- _Task details_:
Check every line below for the word "studio" and copy each one that has it.

Revision comparison data
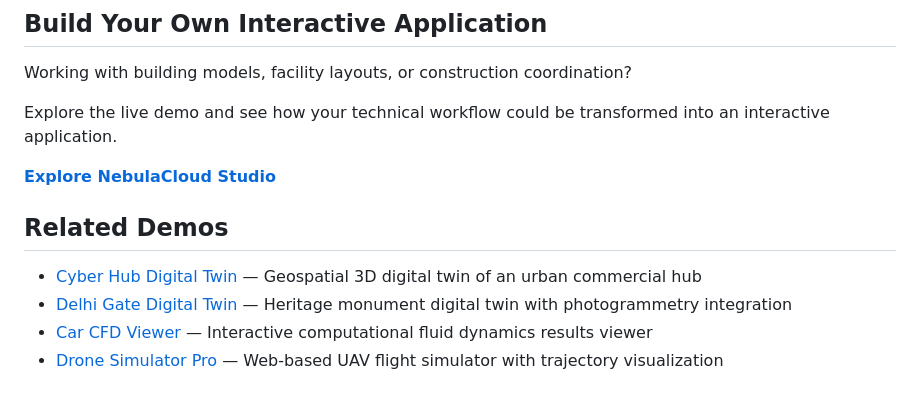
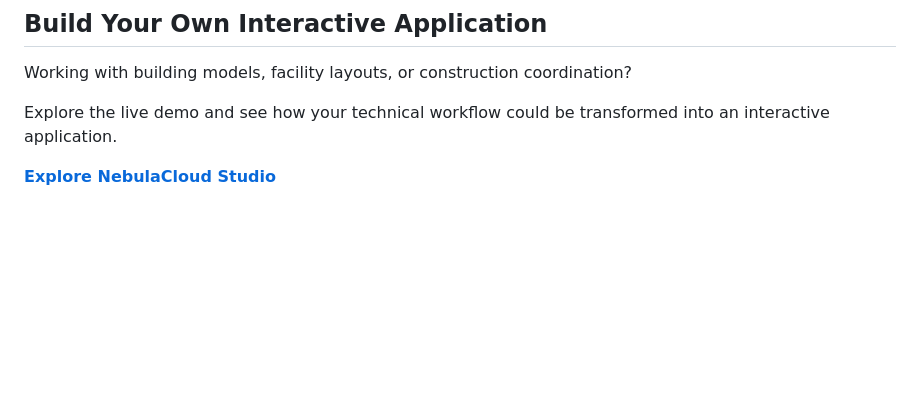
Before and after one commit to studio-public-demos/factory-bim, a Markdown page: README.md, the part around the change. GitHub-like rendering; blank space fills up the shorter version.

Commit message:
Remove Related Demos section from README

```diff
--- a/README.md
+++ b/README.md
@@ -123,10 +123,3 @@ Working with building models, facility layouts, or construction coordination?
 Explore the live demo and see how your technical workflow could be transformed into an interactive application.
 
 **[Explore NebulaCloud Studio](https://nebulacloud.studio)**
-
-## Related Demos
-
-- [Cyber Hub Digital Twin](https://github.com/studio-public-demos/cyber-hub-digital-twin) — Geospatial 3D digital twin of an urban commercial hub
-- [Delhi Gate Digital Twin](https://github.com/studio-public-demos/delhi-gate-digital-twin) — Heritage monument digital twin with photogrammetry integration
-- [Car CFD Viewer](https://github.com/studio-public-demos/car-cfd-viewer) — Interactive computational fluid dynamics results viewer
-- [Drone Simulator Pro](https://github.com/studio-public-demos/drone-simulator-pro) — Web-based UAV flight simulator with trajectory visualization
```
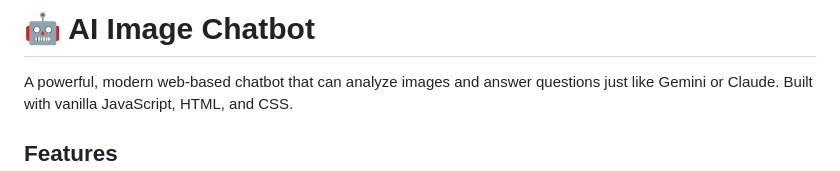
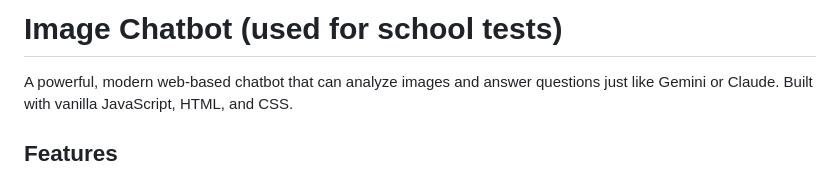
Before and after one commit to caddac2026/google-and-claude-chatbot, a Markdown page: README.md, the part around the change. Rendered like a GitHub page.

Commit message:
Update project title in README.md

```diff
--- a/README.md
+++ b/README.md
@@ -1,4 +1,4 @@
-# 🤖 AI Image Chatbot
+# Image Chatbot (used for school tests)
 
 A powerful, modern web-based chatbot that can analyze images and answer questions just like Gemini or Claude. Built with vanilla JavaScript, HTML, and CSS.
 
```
---
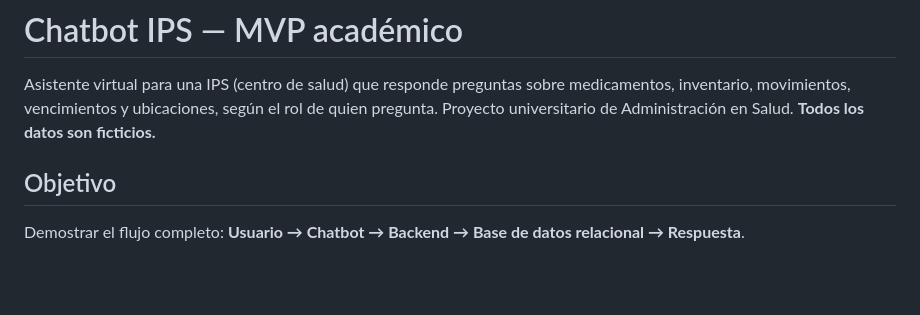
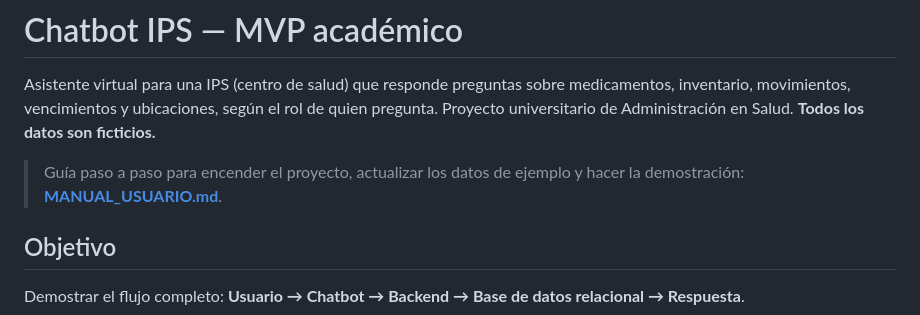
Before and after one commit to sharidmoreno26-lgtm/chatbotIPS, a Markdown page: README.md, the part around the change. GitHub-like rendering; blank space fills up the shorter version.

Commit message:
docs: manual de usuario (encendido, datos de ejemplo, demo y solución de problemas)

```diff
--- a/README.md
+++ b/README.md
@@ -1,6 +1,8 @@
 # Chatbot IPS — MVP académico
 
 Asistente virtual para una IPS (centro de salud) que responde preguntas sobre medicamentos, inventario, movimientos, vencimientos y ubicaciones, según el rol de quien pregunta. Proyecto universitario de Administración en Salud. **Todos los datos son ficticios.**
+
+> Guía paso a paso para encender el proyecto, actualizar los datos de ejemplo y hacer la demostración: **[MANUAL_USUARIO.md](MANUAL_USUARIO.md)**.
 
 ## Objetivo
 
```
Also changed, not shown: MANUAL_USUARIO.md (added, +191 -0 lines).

- _Task result_:
Before and after one commit to studio-public-demos/factory-bim, a Markdown page: README.md, the part around the change. GitHub-like rendering; blank space fills up the shorter version.
 **[Explore NebulaCloud Studio](https://nebulacloud.studio)**
-- [Cyber Hub Digital Twin](https://github.com/studio-public-demos/cyber-hub-digital-twin) — Geospatial 3D digital twin of an urban commercial hub
-- [Delhi Gate Digital Twin](https://github.com/studio-public-demos/delhi-gate-digital-twin) — Heritage monument digital twin with photogrammetry integration
-- [Car CFD Viewer](https://github.com/studio-public-demos/car-cfd-viewer) — Interactive computational fluid dynamics results viewer
-- [Drone Simulator Pro](https://github.com/studio-public-demos/drone-simulator-pro) — Web-based UAV flight simulator with trajectory visualization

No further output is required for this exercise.